From: Jerry Rasmussen
Date: 07 Jun 21 - 12:51 PM

Today I walked barefoot on my lawn.

I am seeing life in a new light these days.

This morning, Donna came into my office and said, "Bill's weed whacking in the front yard." Bill is one of my next door neighbors. He's been on dialasis for six or seven years, and by all medical issues should be long gone by now. He's looked out for others all his life and has no intention of stopping. It's going to get close to 90 again today and he can't be outside, but it's just 8 in the morning, so he's cheating a little time, and to weed whack the grass under my split rail fence where I can't reach with my lawnmower.

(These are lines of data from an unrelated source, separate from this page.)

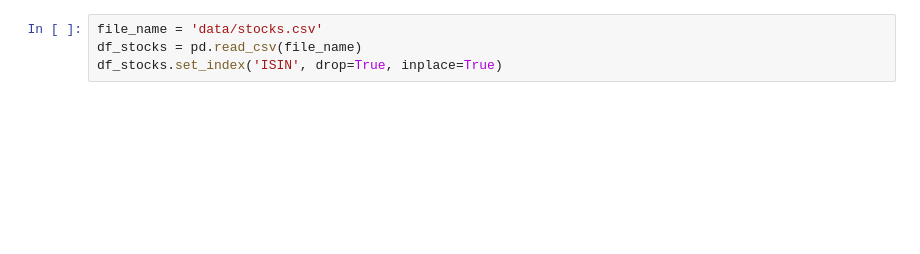
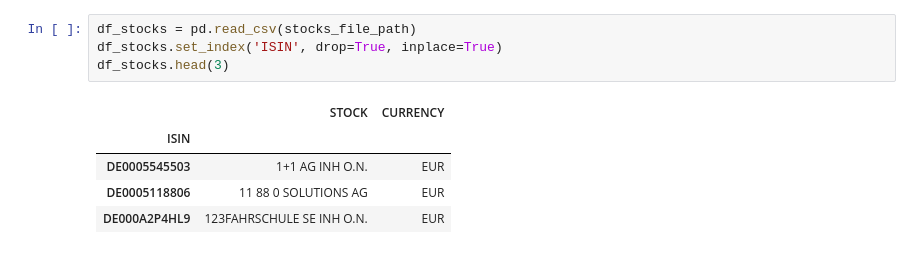
Before and after one commit to TheFerry10/financial-scraping, a Jupyter notebook: enrich-base-data.ipynb, the cells around one changed output. Saved outputs shown, nothing was run; the diff lists cells and outputs as text; blank space fills up the shorter version.

```diff
--- a/enrich-base-data.ipynb
+++ b/enrich-base-data.ipynb
@@ -6,4 +19,10 @@ from bs4 import BeautifulSoup
 # %%
-file_name = 'data/stocks.csv'
-df_stocks = pd.read_csv(file_name)
+df_stocks = pd.read_csv(stocks_file_path)
 df_stocks.set_index('ISIN', drop=True, inplace=True)
+df_stocks.head(3)
+# %% [output]
+|  | STOCK | CURRENCY |
+| ISIN |  |  |
+| DE0005545503 | 1+1 AG INH O.N. | EUR |
+| DE0005118806 | 11 88 0 SOLUTIONS AG | EUR |
+| DE000A2P4HL9 | 123FAHRSCHULE SE INH O.N. | EUR |
```
Also changed, not shown: parts of 20 cells of this notebook.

My loyal friend Bob Nishti came over last Wednesday and mowed my lawn in the heat, and I told him not to worry about the edges because I'd weedwhack them later. I wanted to get him out of the sun. We all look out for each other. I knew Bill would be come and gone before I could put my shoes on, so I went out barefoot. I watered the front lawn last night, and the grass was cool and wet. I bet I haven't walked in wet grass for sixty years. How many other simple pleasures have I forgotten?

Growing up in Janesville, Wisconsin, the town was blessed with many active springs. Our downtown was scattered with "bubblers." It's only us old folks who remember those days. Spring water was so plentiful that there were water fountains on the streets downtown that ran 24 hours a day, with cold spring water bubbling up through a pipe. On a hot Summer day like these days, you were never more than two or three blocks away from a long drink of cold spring water.

At home, when we were playing outside in the yard, we didn't bother running in the house to get a drink of water. We grabbed the hose and drank our fill.

Around this time of year, school was over. There were
some other Summer rituals we honored. We'd head out the door, screen proch door slamming, and head off to a friends house in our bare feet. After a school year of being imprisoned in shoes, we set aside our shoes for the Summer. At first, we were tender feet, and we'd hop and holler on the hot sidewalk and we could feel every stone bigger than a pea. By the end of the first week, we could walk on sharp stones and gravel like we were walking across the kitchen floor.

I'm not going to go barefoot this Summer. There are limits to bringimg back the old times. But I'll do it again. Maybe I'll pick a sprig of Wood Sorrel to munch on for that light, lemony taste, and run through the sprinkler this afternoon. ??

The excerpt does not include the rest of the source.